▶ [WHAT THIS TASK INVOLVES]: Filter the records below for the word "dokumentacja". Copy each line that holds it.

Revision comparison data
=== Begin Enclosure ===
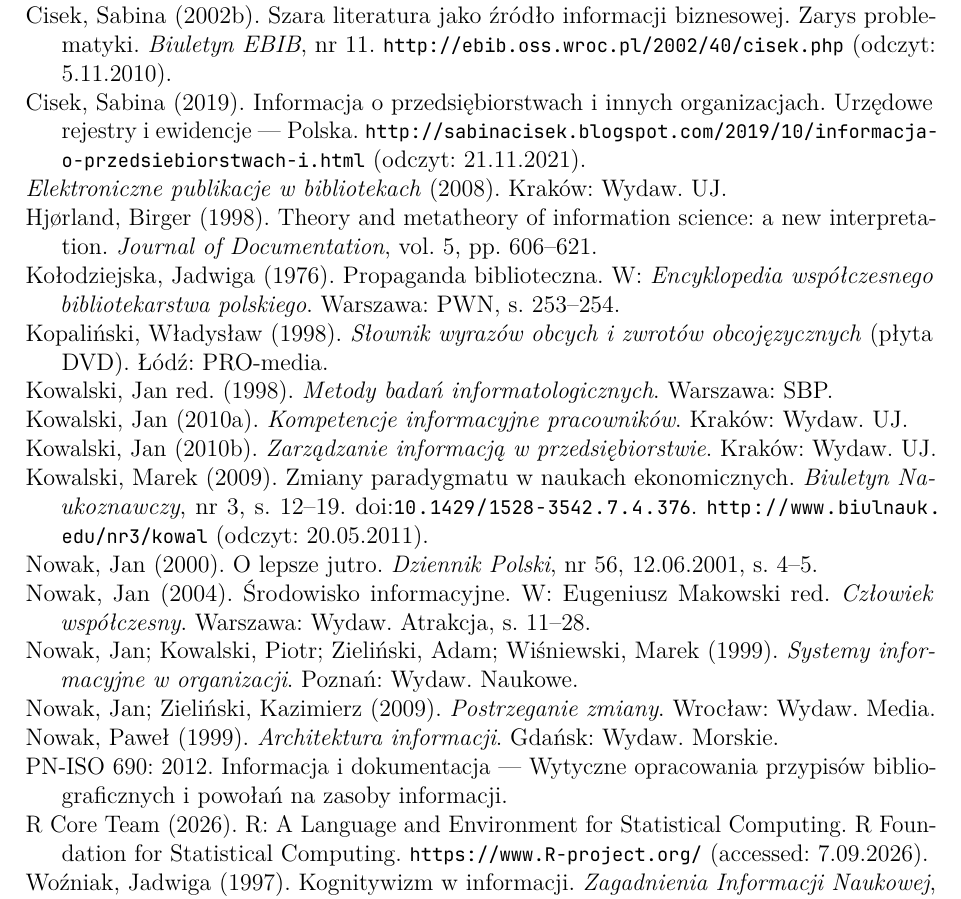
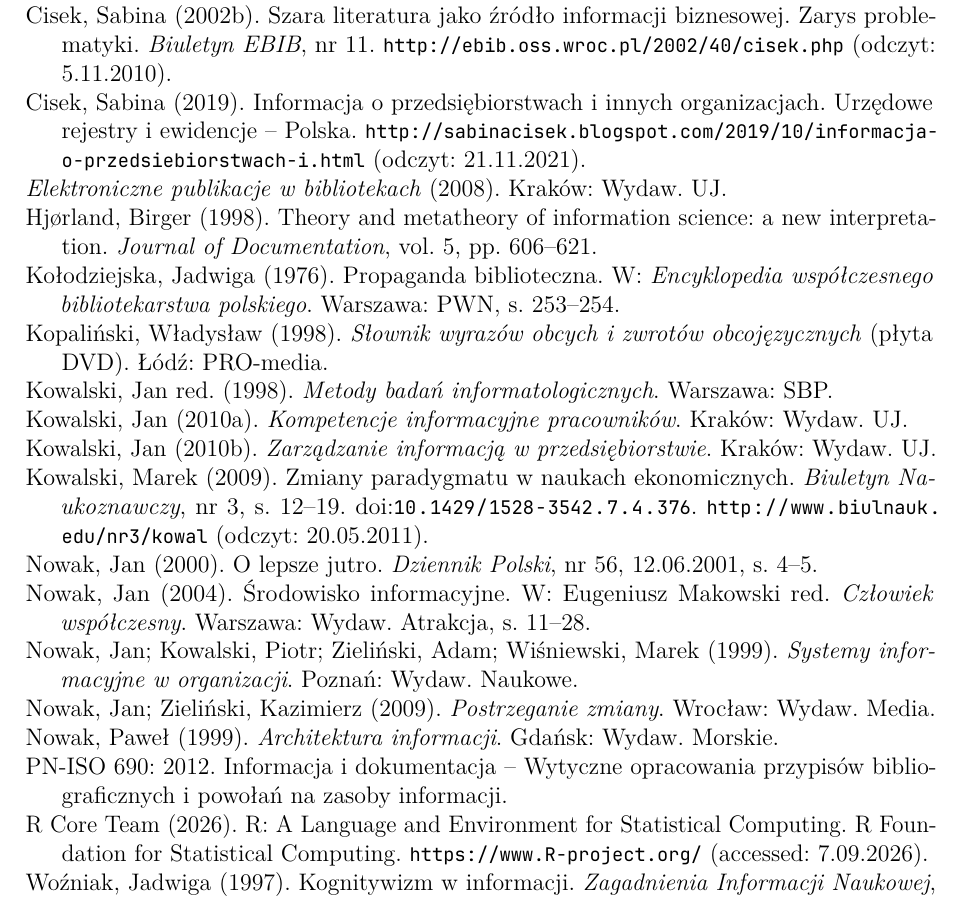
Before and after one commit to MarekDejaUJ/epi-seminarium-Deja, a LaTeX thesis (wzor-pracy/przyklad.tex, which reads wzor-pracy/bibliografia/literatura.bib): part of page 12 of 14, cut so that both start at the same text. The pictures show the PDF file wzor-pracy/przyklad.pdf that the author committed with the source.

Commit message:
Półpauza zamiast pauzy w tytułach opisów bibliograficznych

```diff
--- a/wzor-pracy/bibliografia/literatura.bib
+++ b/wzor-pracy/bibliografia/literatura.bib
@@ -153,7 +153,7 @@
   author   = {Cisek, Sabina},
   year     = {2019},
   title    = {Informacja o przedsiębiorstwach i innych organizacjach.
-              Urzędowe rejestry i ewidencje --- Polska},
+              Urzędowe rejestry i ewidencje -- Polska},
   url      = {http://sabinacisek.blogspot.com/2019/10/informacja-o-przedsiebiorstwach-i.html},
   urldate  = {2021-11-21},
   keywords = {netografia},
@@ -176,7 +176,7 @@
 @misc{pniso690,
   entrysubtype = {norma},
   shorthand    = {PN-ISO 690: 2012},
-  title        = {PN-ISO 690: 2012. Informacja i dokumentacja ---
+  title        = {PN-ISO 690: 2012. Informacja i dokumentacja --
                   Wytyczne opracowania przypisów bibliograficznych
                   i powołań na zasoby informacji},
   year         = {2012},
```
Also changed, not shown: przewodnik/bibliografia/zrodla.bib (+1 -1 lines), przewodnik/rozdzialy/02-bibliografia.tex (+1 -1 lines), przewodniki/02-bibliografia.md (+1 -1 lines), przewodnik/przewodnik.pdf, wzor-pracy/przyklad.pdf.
=== End Enclosure ===
▶ [RESULT]:
-  title        = {PN-ISO 690: 2012. Informacja i dokumentacja ---
+  title        = {PN-ISO 690: 2012. Informacja i dokumentacja --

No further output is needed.